With Trump, Jewish civil war beckons
IT HAS been a phenomenally busy news period — and for once the heavy news is not from the Middle East. Between Brexit and the jaw-dropping reality of the Trump administration, this news quietly slipped away: the bulk of bomb threats to American JCCs, Jewish schools and other cultural institutions appear to have been made by a 19-year-old Israeli-American Jew using encrypted phone calls from Israel.
This links two things: the uptick in open antisemitism in America and the civil war within the Jewish community over Israel, religion, assimilation, J-Street — every component of what it means to be Jewish in the modern world.
As with the vote for Brexit, the election of Donald Trump has brought forth a flowering of what until a year ago would have been considered hate speech into the public sphere. In the US much of this venom has been directed at Jews.
But Jewish Trump supporters have been sanguine about this. Marc Zell, director of Republicans Overseas Israel, told Ha’aretz the arrest of the JCC caller showed that “a lot of the uproar about antisemitism among American Jewish leaders and Democratic politicians — particularly those going after Donald Trump and his administration — has been over the top.”
Mr Zell might want to discuss that point with Jewish journalists and other Jews on social networks who have received a torrent of abuse in the comments columns of Breitbart, the alt-right “news” website run until recently by Mr Trump’s chief strategist, Steve Bannon.
But then Mr Zell would say that Mr Bannon’s deputy, Stephen Miller, and Breitbart’s CEO, Larry Solov, are both Jewish, so no antisemitism here.
A more troubling measure of the split in the community are the comments of Mr Trump’s Ambassador to Israel, David Friedman, who was confirmed by the Senate the same day the JCC caller was arrested.
Last June, Mr Friedman, who had been Mr Trump’s bankruptcy lawyer (a busy job) wrote about the liberal Jewish organisation, J-Street, for Arutz Sheva website, “Are J-Street supporters really as bad as kapos? The answer, actually, is no, they are far worse than kapos … The kapos faced extraordinary cruelty and who knows what any of us would have done under those circumstances to save a loved one? But J-Street? — smug advocates of Israel’s destruction delivered from the comfort of their secure American sofas — it’s hard to imagine anyone worse.”

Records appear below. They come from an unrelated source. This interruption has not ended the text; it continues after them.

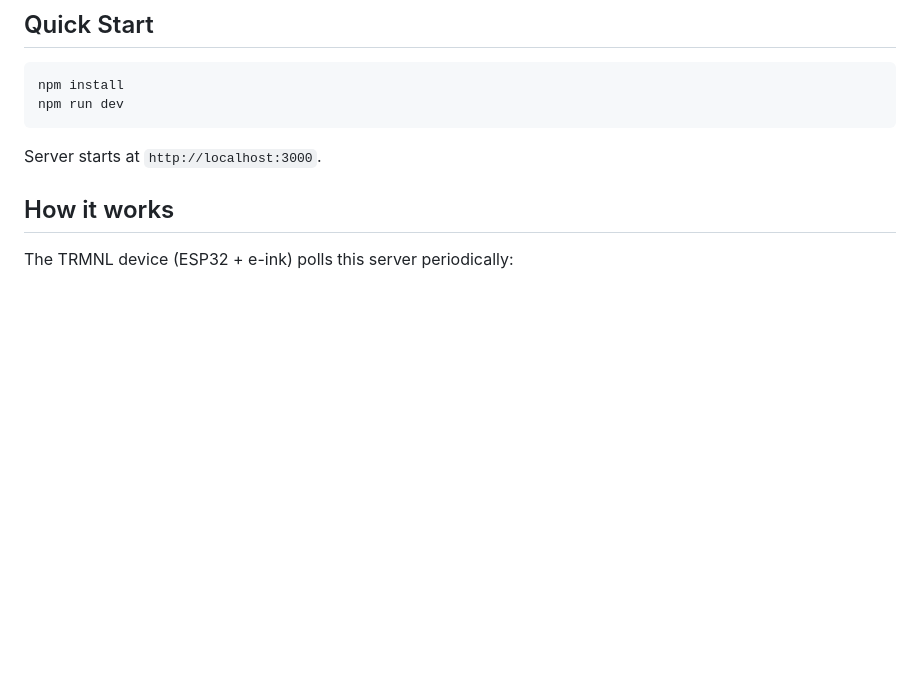
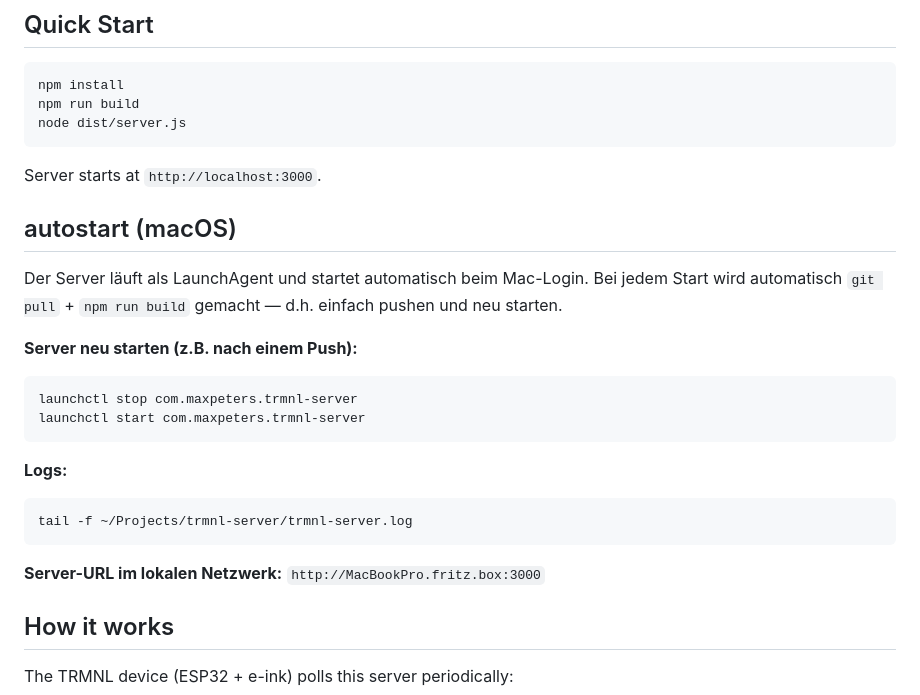
Before and after one commit to maxpeters/trmnl-server, a Markdown page: README.md, the part around the change. Rendered like a GitHub page; blank space fills up the shorter version.

Commit message:
docs: autostart + update instructions

````diff
--- a/README.md
+++ b/README.md
@@ -6,10 +6,31 @@ Self-hosted server for [TRMNL](https://trmnl.com) e-ink displays, designed to ru
 
 ```bash
 npm install
-npm run dev
+npm run build
+node dist/server.js
 ```
 
 Server starts at `http://localhost:3000`.
+
+## autostart (macOS)
+
+Der Server läuft als LaunchAgent und startet automatisch beim Mac-Login.
+Bei jedem Start wird automatisch `git pull` + `npm run build` gemacht — d.h. einfach pushen und neu starten.
+
+**Server neu starten (z.B. nach einem Push):**
+
+```bash
+launchctl stop com.maxpeters.trmnl-server
+launchctl start com.maxpeters.trmnl-server
+```
+
+**Logs:**
+
+```bash
+tail -f ~/Projects/trmnl-server/trmnl-server.log
+```
+
+**Server-URL im lokalen Netzwerk:** `http://MacBookPro.fritz.box:3000`
 
 ## How it works
 
````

As repulsive as that statement is — and it was written by a lawyer, not some off-the-cuff remark in an interview — it is revelatory.
J-Street does not advocate for Israel’s destruction but to Mr Friedman that does not matter because the state of Israel has become a religious totem in the Jewish diaspora. How one views the occupation and the prospects for a settlement with the Palestinians may be a political question for Israelis, but for diaspora Jews it is a sectarian question. It defines whether you are a good Jew or a bad Jew. And since Judaism, like Islam, does not have a Pope to rule on doctrinal issues, it is left to Jews themselves to argue out what a good or bad Jew is.
You don’t keep kosher? Bad Jew. You don’t support the two-state solution? Bad Jew. You don’t think Israel is under existential threat? Bad Jew. You think Israel with its nuclear arsenal and world leading electronic defence systems cannot take care of itself ? Bad Jew. You think there is such a thing as secular Judaism? You’re a non-Jewish Jew. You think the Oslo Accords were a disaster and that Yitzhak Rabin was a traitor? You’re a Jewish Salafist.
And on. And on. You do not have to be religious or view the Tanakh as divine to see in it a history of a people and their culture which, even if the details are exaggerated, tells a factual story. Sometimes it feels as if history — even history from nearly several millennia ago — may repeat itself. The Jews will split, the people will follow kings who are not wise. Destruction looms.
For the diaspora, Israel is a sectarian issue
Michael Kaydar, the Jewish-Israeli bomb threat suspect, being arrested last week